Newspapers are the tip of the iceberg. The printer word is a remarkably unsentimental art form. If it is possible to consider any sort of media unemotionally, it should be print. Faulty assertions printed on a page can be checked and re-checked; there’s no ominous music or disturbing images to reinforce the points.
TV, on the other hand, is a media ripe for deception, and it certainly doesn’t suffer from want of viewers – the average American adult watches 4.5 hours a day. TV often feels no compunction about deploying the aforementioned ominous music and disturbing images to their best use in shaping opinion.
This is why I’m wary of any documentary I watch – I end up agreeing with all of them. At the end of Inside Job (blaming Wall Street for the financial crisis) or Jesus Camp (exposing the horrors of Christian fundamentalist childhood education), I feel outraged, as if I’ve been missing some horrible truth in plain sight. In reality, I’ve probably just fallen victim to an excellent job of editing. I’m sure I would feel the same way watching a hypothetical Outside Job about how bankers are unfairly blamed for the crisis or a Dawkins Camp about raising children as atheists.
As we advance further into the infotainment age, it will be crucial to develop a critical awareness of our vulnerability to hyperbole in both print and (especially) visual media. In fact, TV analysis is probably as important in today’s universities as textual analysis, at least in utilitarian terms. This dignifies the medium as worthy of learned study, but that’s perhaps a price worth paying.

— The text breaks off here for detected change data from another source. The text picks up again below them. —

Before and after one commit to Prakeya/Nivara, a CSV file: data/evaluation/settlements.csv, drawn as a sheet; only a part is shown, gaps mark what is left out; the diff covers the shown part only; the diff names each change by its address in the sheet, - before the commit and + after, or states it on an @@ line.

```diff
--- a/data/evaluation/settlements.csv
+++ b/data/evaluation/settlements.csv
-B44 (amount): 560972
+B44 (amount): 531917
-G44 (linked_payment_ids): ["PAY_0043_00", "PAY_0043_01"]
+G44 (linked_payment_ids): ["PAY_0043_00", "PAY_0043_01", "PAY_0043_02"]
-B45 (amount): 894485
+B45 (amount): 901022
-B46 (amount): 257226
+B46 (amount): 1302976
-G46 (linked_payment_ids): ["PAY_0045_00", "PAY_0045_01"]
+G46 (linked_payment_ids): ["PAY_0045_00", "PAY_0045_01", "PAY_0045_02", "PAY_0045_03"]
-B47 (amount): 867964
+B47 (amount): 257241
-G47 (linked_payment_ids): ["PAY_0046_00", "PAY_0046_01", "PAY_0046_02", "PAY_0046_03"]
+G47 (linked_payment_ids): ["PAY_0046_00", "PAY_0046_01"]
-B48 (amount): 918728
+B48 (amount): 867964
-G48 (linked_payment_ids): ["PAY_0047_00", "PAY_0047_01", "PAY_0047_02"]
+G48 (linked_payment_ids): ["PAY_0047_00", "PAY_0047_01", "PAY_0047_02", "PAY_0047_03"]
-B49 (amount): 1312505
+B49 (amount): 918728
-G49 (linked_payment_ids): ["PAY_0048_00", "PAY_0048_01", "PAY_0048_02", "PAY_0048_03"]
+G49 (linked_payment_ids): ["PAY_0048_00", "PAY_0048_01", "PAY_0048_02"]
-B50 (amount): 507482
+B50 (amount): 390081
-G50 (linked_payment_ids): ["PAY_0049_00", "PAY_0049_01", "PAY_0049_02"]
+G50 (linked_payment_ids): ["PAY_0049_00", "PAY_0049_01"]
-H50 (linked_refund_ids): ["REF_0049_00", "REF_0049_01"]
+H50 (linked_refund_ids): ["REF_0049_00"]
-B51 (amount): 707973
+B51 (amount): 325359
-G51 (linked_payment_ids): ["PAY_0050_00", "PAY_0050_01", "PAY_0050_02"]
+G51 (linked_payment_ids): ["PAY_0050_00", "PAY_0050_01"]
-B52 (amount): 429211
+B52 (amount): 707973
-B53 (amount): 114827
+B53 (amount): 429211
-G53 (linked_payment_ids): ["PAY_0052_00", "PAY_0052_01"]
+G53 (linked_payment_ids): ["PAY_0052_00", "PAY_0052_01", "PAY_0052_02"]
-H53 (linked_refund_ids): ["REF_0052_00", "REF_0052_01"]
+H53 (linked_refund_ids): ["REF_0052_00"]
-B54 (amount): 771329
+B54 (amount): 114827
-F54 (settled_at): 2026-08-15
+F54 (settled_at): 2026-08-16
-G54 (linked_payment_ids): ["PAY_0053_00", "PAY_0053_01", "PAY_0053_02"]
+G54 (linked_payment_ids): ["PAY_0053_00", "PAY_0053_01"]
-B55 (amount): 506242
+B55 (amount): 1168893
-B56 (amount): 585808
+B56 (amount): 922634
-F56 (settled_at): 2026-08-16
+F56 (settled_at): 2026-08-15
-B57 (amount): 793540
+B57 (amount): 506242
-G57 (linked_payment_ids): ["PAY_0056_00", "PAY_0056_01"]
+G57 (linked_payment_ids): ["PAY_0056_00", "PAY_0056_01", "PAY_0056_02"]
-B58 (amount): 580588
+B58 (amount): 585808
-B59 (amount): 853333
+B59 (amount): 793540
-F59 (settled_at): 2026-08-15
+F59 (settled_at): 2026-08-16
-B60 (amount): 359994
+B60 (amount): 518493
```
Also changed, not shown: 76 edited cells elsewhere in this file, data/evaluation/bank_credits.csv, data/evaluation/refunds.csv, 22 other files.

In my opinion, literature looms large in helping us overcome our automatic tendencies toward solipsism. It’s an outmoded art form, but it could be the antidote to the papier-mâché figures of screeching columns, evocative news reports, and reality TV shows. More so than anything else, literature allows us to occupy the consciousness of another person. To let us know what and how they think – and perhaps most importantly, that they do think. Deeply. It causes us to sympathize with even the most outwardly grotesque characters – Humbert Humbert in Nabokov’s Lolita, Mersault in Camus’s The Stranger, Raskolnikov in Dostoevsky’s Crime and Punishment.
This might not be convenient or pleasing or especially fun, but it is important.
 David Brooks of the New York Times is a notable exception. He can sometimes drift into pop psychology mode, but his excellent political columns usually begin from the premise that the world is in fact not ending.
 Down from 6 hrs/day in the 90’s; now an additional 2.5 hrs/day are spent on the Internet, some of which presumably involves video consumption.
 Unless the impact of good editing on our psyches qualifies as a horrible truth in plain sight, which it might.
 Here I disagree with Tyler Cowen, the economist whose TED talk I linked above. He thinks that stories are the main problem and is thus wary of literature. I probably agree with this in terms of business, investing, and economics, but I think that the main problem in the political and social sphere is less telling ourselves stories than being unable to understand the consciousness of other people (as I’ll explain about two sentences further in the main body of the article). The two are certainly related – thinking that other people are simple makes it easier to plop them in the center of some overarching narrative.